→ What needs to be done: If a line in the data below holds the word "Mode", include it in the count. Give only the final number.

→ Dataset records:
>>>

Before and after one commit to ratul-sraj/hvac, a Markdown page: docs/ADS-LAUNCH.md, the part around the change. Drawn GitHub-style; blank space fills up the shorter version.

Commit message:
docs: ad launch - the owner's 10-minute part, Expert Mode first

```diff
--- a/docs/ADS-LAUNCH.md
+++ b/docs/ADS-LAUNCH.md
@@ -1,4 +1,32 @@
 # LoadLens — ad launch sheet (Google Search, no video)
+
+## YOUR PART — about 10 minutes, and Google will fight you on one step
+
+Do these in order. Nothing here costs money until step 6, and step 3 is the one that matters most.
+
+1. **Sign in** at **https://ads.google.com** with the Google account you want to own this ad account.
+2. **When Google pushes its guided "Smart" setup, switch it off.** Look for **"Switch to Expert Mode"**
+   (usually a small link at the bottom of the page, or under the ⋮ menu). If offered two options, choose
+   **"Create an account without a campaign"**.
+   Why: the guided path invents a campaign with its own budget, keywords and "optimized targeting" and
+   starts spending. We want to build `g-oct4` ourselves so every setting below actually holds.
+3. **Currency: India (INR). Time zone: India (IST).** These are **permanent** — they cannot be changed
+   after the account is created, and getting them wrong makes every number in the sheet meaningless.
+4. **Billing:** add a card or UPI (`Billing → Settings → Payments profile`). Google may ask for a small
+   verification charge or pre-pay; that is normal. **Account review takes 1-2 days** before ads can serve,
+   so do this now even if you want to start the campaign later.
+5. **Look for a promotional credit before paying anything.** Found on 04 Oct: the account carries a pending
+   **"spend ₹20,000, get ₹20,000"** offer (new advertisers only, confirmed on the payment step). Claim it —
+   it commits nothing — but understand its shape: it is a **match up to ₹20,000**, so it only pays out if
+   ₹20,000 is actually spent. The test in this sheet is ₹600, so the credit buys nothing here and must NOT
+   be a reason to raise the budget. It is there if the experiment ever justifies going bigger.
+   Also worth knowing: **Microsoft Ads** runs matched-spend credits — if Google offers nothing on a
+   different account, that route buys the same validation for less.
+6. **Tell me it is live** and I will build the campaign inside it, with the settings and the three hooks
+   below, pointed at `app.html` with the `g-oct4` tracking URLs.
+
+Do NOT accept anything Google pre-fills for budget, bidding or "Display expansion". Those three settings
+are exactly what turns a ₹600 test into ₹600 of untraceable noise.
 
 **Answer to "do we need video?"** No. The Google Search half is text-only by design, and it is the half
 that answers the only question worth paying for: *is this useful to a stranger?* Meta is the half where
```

<<<

→ Exercise output: 2